TASK OBJECTIVE: Tell how many lines of the material below hold "function". The reply is that number alone.

INPUT MATERIAL:
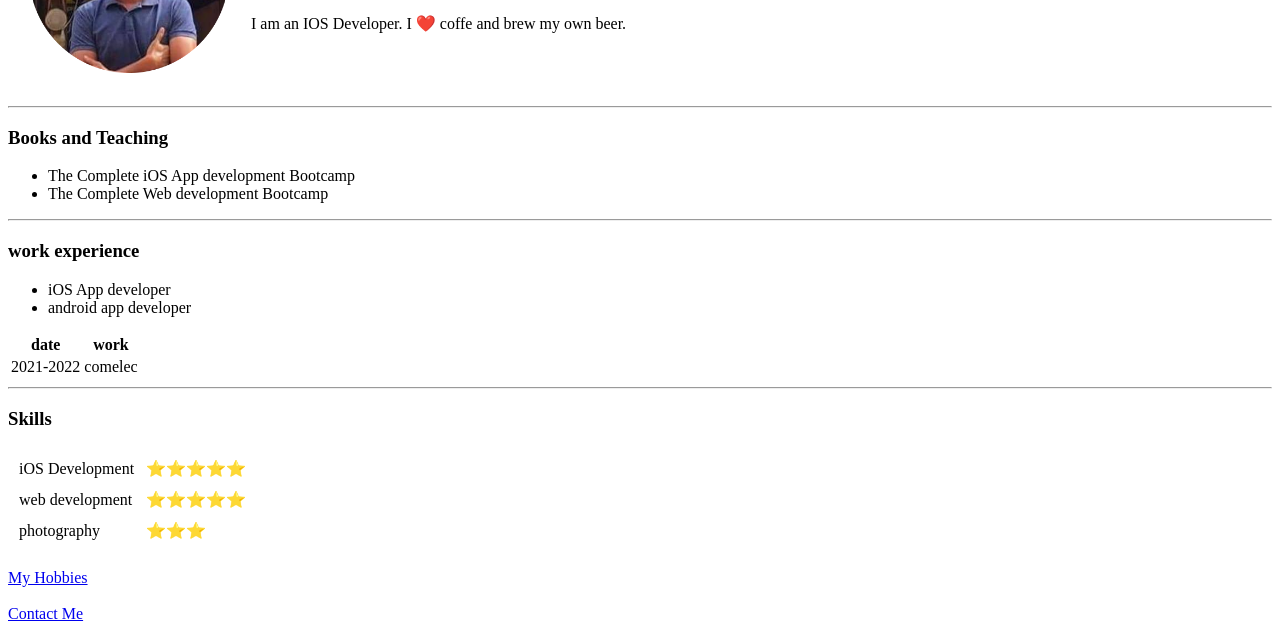
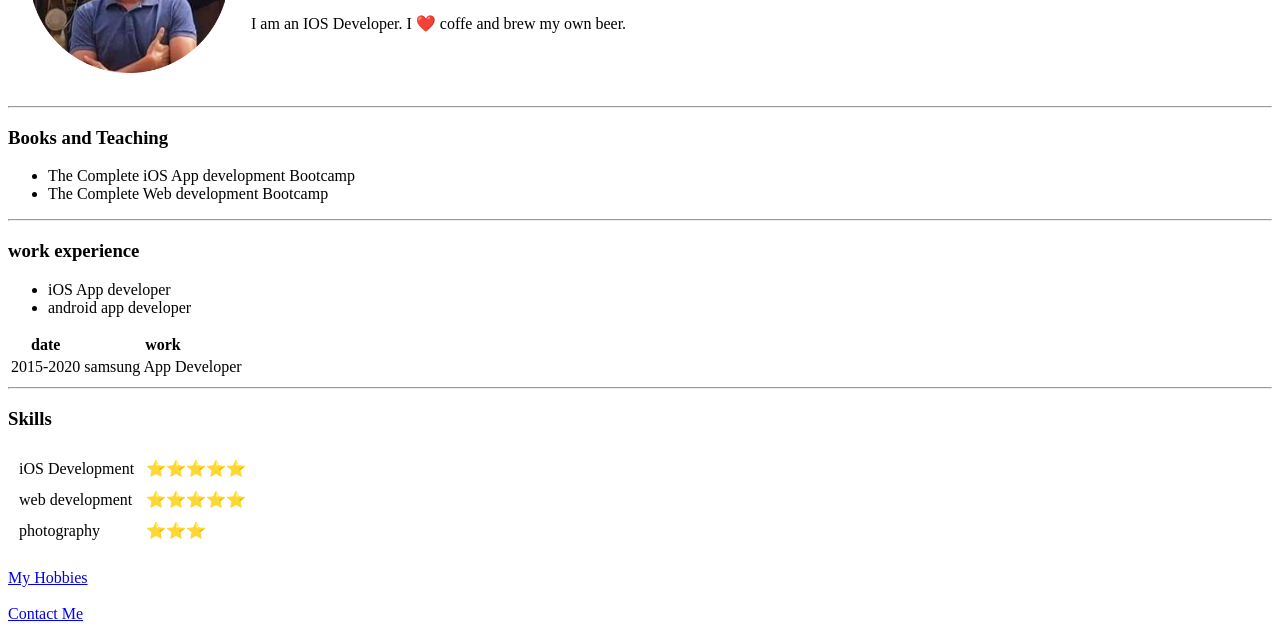
Before and after one commit to sspaniardd/cv, a plain HTML site: page index.html in a window 1280 px wide. Shown: the part 156-800 px from the top of the page. Drawn offline with Linux system fonts and the light colour scheme.

Commit message:
Update index.html

```diff
--- a/index.html
+++ b/index.html
@@ -42,8 +42,8 @@
       <th>work</th>
     </tr>
     <tr>
-      <td>2021-2022</td>
-      <td>comelec</td>
+      <td>2015-2020</td>
+      <td>samsung App Developer</td>
     </tr>
   </table>
   <hr>
```
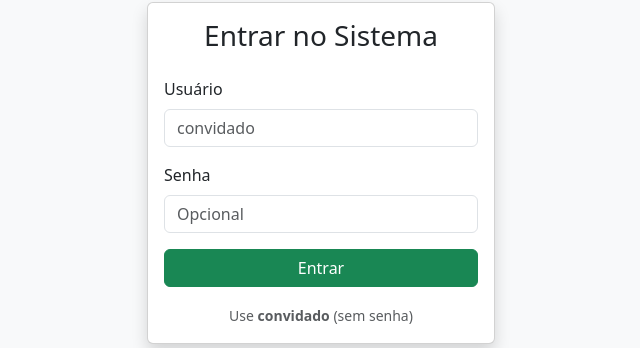
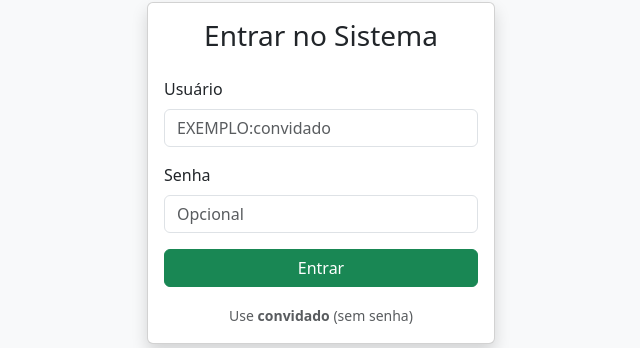
Before and after one commit to killerdias/controle-ferias, a Flask app: page /login in a window 1280 px wide. Shown: the part 174-522 px from the top of the page, without its empty margins (319-959 px from the left). Run offline with Flask 3, Linux system fonts and the light colour scheme.

Commit message:
Atualização final: LOGIN EXEMPLO

```diff
--- a/templates/login.html
+++ b/templates/login.html
@@ -12,7 +12,7 @@
             {{ form.hidden_tag() }}
             <div class="mb-3">
               {{ form.usuario.label(class="form-label") }}
-              {{ form.usuario(class="form-control", placeholder="convidado") }}
+              {{ form.usuario(class="form-control", placeholder="EXEMPLO:convidado") }}
             </div>
             <div class="mb-3">
               {{ form.senha.label(class="form-label") }}
```
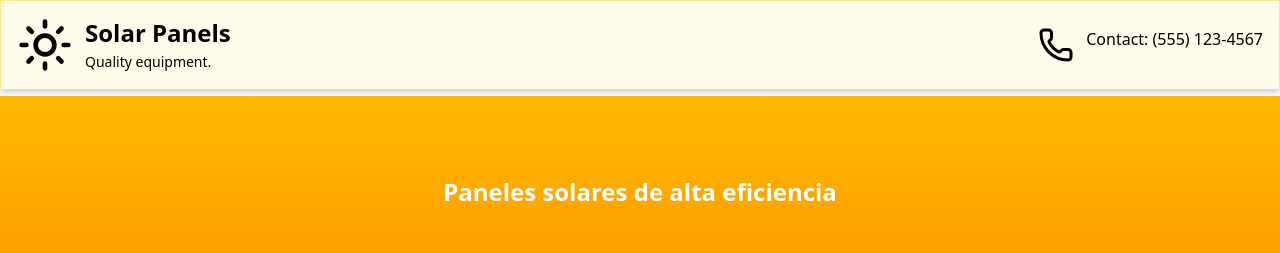
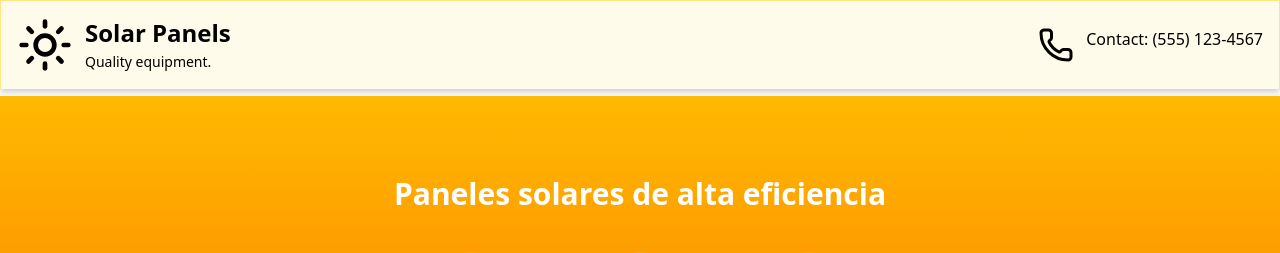
Before and after one commit to gaspym97/solar-panel-project, a React (Vite) app: page / in a window 1280 px wide. Shown: the top 253 px of the page. Built offline with nearby package versions, Linux system fonts and the light colour scheme.

Commit message:
small changes hero section

```diff
--- a/src/components/Hero.jsx
+++ b/src/components/Hero.jsx
@@ -6,7 +6,7 @@ export default function Hero() {
   return (
     <div className="hero flex flex-col justify-center items-center text-center py-20 px-4 bg-linear-to-b from-amber-400 via-amber-500 to-amber-600">
         <div className="hero__container max-w-4xl mx-auto">
-          <h1 className="hero__title text-2xl font-extrabold mb-6 text-white">Paneles solares de alta eficiencia</h1>
+          <h1 className="hero__title text-3xl font-extrabold text-white">Paneles solares de alta eficiencia</h1>
         </div>
         <div className="hero__icons-grid grid grid-cols-3 gap-8 mt-10">
             <div className="flex flex-col items-center gap-5">
```
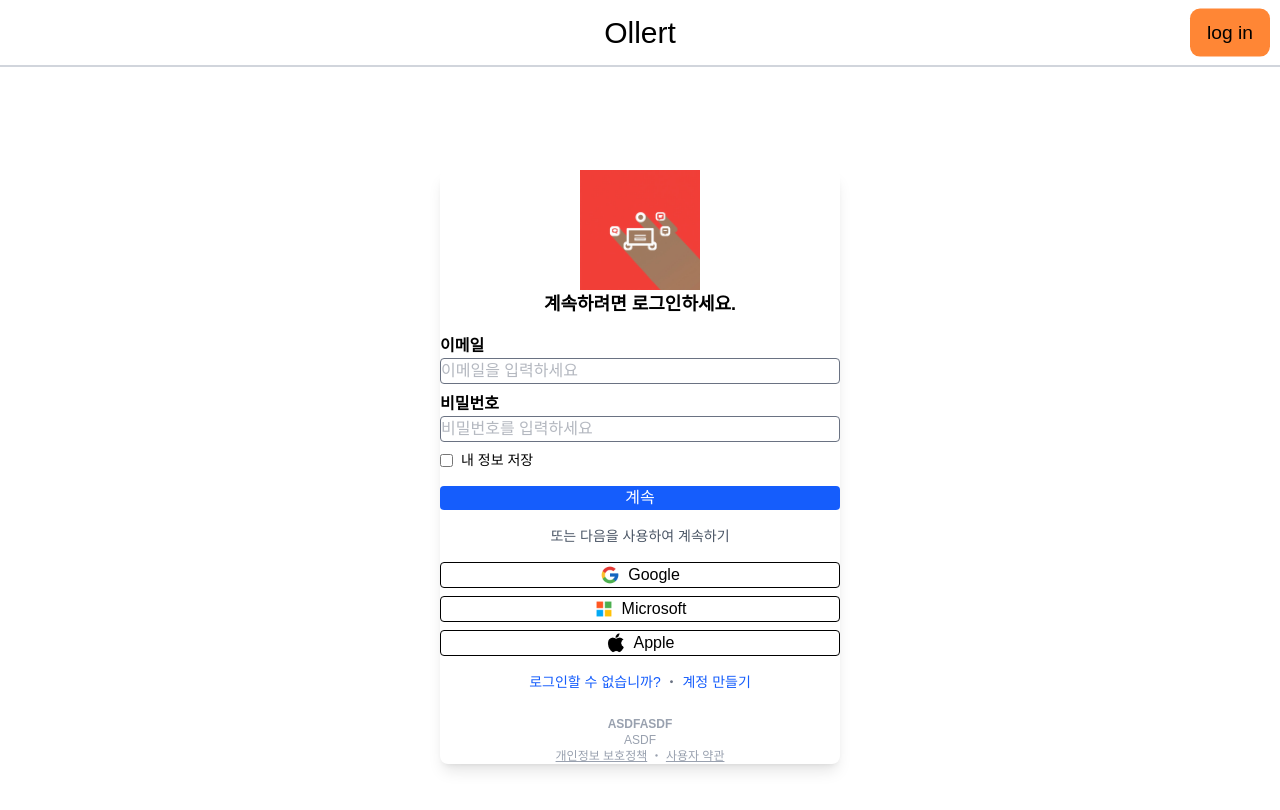
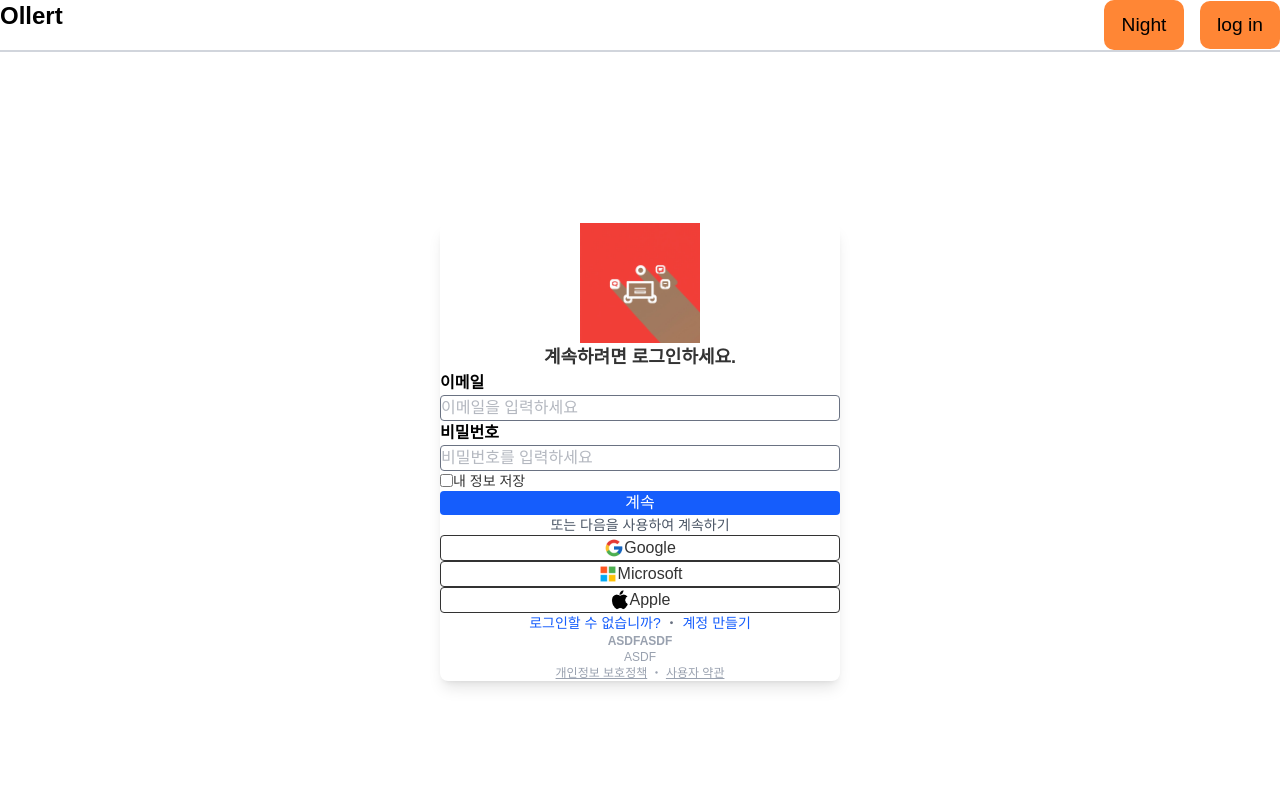
Before and after one commit to DongPee/SoftwareEngineering-CollaborationTool-, a Next.js app: page /frontend/login in a window 1280 px wide. Shown: the top 810 px of the page. Built offline with nearby package versions, Linux system fonts and the light colour scheme.

Commit message:
DarkModeToggle

```diff
--- /dev/null
+++ b/src/app/frontend/DarkModeToggle.tsx
@@ -0,0 +1,16 @@
+"use client";
+
+import { useTheme } from "./ThemeContext";
+
+export default function DarkModeToggle() {
+  const { darkMode, toggleDarkMode } = useTheme();
+
+  return (
+    <button
+      onClick={toggleDarkMode}
+      className="dark-toggle p-2 w-20 min-h-[40px] rounded-lg text-lg transition-all duration-300"
+    >
+      {darkMode ? "Day" : "Night"}
+    </button>
+  );
+}
--- /dev/null
+++ b/src/app/frontend/ThemeContext.tsx
@@ -0,0 +1,44 @@
+"use client";
+
+import { createContext, useContext, useEffect, useState } from "react";
+
+const ThemeContext = createContext({
+  darkMode: false,
+  toggleDarkMode: () => {},
+});
+
+export function ThemeProvider({ children }: { children: React.ReactNode }) {
+  const [darkMode, setDarkMode] = useState(false);
+
+  useEffect(() => {
+    const storedTheme = localStorage.getItem("theme");
+    if (storedTheme === "dark") {
+      setDarkMode(true);
+      document.documentElement.classList.add("dark");
+    }
+  }, []);
+
+  const toggleDarkMode = () => {
+    setDarkMode((prev) => {
+      const newMode = !prev;
+      if (newMode) {
+        document.documentElement.classList.add("dark");
+        localStorage.setItem("theme", "dark");
+      } else {
+        document.documentElement.classList.remove("dark");
+        localStorage.setItem("theme", "light");
+      }
+      return newMode;
+    });
+  };
+
+  return (
+    <ThemeContext.Provider value={{ darkMode, toggleDarkMode }}>
+      {children}
+    </ThemeContext.Provider>
+  );
+}
+
+export function useTheme() {
+  return useContext(ThemeContext);
+}
--- a/src/app/globals.css
+++ b/src/app/globals.css
@@ -1,8 +1,24 @@
 @import "tailwindcss";
+@tailwind base;
+@tailwind components;
+@tailwind utilities;
 
+.dark {
+  background-color: #1a202c;
+  color: #ffffff;
+}
+
+.dark body {
+  background-color: #1a202c;
+  color: white;
+}
+
+body {
+  transition: background-color 0.3s ease, color 0.3s ease;
+}
 
 * {
-  margin: 10;
+  margin: 0;
   padding: 0;
   box-sizing: border-box;
 }
@@ -11,6 +27,11 @@
   font-family: sans-serif;
   background-color: #f4f4f4;
   color: #333;
+}
+
+.dark header {
+  background: #2d3748;
+  color: white;
 }
 
 .board {
@@ -31,6 +52,11 @@
   overflow-y: auto;
 }
 
+.dark .column {
+  background: #2d3748;
+  color: white;
+}
+
 .card {
   background: #fff;
   padding: 10px;
@@ -38,6 +64,12 @@
   box-shadow: 0 2px 4px rgba(0, 0, 0, 1);
   margin-bottom: 10px;
 }
+
+.dark .card {
+  background: #4a5568;
+  color: white;
+}
+
 .card-selected {
   background: rgb(50, 255, 47);
   padding: 10px;
@@ -45,11 +77,17 @@
   box-shadow: 0 2px 4px rgba(0, 0, 0, 1);
   margin-bottom: 10px;
 }
+
+.dark .card-selected {
+  background: #38a169;
+}
+
 .card:hover {
   background-color: #AAA;
   cursor: pointer;
 }
-.login{
+
+.login {
   background: rgb(255, 134, 53);
   padding: 10px;
   width: 80px;
@@ -57,17 +95,59 @@
   border-radius: 10px;
   font-size: 1.2em;
 }
-.login:hover{
+
+.login:hover {
   background-color: #AAA;
-  cursor:pointer;
+  cursor: pointer;
 }
 
-body {
-  background: var(--background);
-  color: var(--foreground);
-  font-family: Arial, Helvetica, sans-serif;
+.dark .bg-white {
+  background-color: #2d3748 !important;
+  color: white !important;
 }
 
-.projectNameButton{
+.dark .sidebar {
+  background-color: #1a202c;
+  color: white;
+  border-color: #4a5568;
+}
 
+.dark .project-header {
+  background: #2d3748;
+  color: white;
+  border-bottom: 2px solid #4a5568;
 }
+
+.dark .summary-card {
+  background: #2d3748;
+  color: white;
+  border-color: #4a5568;
+}
+
+.dark .card {
+  background: #4a5568;
+  color: white;
+}
+
+.dark .card-selected {
+  background: #38a169;
+}
+
+.dark .btn {
+  background: #4a5568;
+  color: white;
+}
+
+.dark-toggle {
+  background: rgb(255, 134, 53);
+  padding: 10px;
+  width: 80px;
+  min-height: 40px;
+  border-radius: 10px;
+  font-size: 1.2em;
+}
+
+.dark-toggle:hover {
+  background-color: #AAA;
+  cursor: pointer;
+}
--- a/src/app/layout.tsx
+++ b/src/app/layout.tsx
@@ -4,9 +4,12 @@
 import Link from "next/link";
 import { useContext } from "react";
 import { AuthContext, AuthProvider } from "./frontend/AuthContext";
+import { ThemeProvider, useTheme } from "./frontend/ThemeContext";
+import DarkModeToggle from "./frontend/DarkModeToggle";
 
 export default function Layout({ children }: { children: React.ReactNode }) {
   return (
+    <ThemeProvider>
       <AuthProvider>
         <html lang="ko">
           <body>
@@ -15,70 +18,36 @@
           </body>
         </html>
       </AuthProvider>
+    </ThemeProvider>
   );
 }
 
 function Header() {
   const auth = useContext(AuthContext);
+  const { darkMode } = useTheme(); // 다크모드 상태 가져오기
 
   return (
-    <header className="border-b-2 border-gray-300"
-      style={{
-        padding: "10px",
-        background: "#ffffff",
-        color: "black",
-        textAlign: "center",
-        display: "flex",
-        justifyContent: "center",
-        alignItems: "center",
-        position: "relative",
-        borderBottom: "4"
-      }}
+    <header
+      className={`border-b-2 border-gray-300 flex justify-between p-3 ${
+        darkMode ? "dark bg-gray-900 text-white" : "bg-white text-black"
+      }`}
     >
       <Link href="/">
-        <button
-          type="button"
-          style={{
-            margin: 0,
-            fontSize: 30,
-            padding: 0,
-            color: "black",
-          }}
-        >
-          Ollert
-        </button>
+        <button className="text-2xl font-bold">Ollert</button>
       </Link>
 
+      <div className="flex items-center gap-4">
+        <DarkModeToggle />
         {auth?.isLoggedIn ? (
-        <span
-          style={{
-            position: "absolute",
-            right: "10px",
-            top: "50%",
-            transform: "translateY(-50%)",
-            fontWeight: "bold",
-            color: "black",
-            cursor: "pointer",
-          }}
-          onClick={auth.logout}
-        >
+          <span className="cursor-pointer" onClick={auth.logout}>
             {auth.username}님 (로그아웃)
           </span>
         ) : (
           <Link href="/frontend/login">
-          <button
-            className="login"
-            style={{
-              position: "absolute",
-              right: "10px",
-              top: "50%",
-              transform: "translateY(-50%)",
-            }}
-          >
-            log in
-          </button>
+            <button className="login">log in</button>
           </Link>
         )}
+      </div>
     </header>
   );
 }
--- a/src/app/page.tsx
+++ b/src/app/page.tsx
@@ -5,8 +5,10 @@
 import Board from "./frontend/projectBoard";
 import Top from "./frontend/projectTop";
 import Summary from "./frontend/projectSummary";
+
 export default function Page() {
   const [active, setActive] = useState("summary"); // active 상태 관리
+
   return (
     <div className="flex">
       <div>
```
Lines whose indentation alone changed are shown as unchanged.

RESPONSE: 7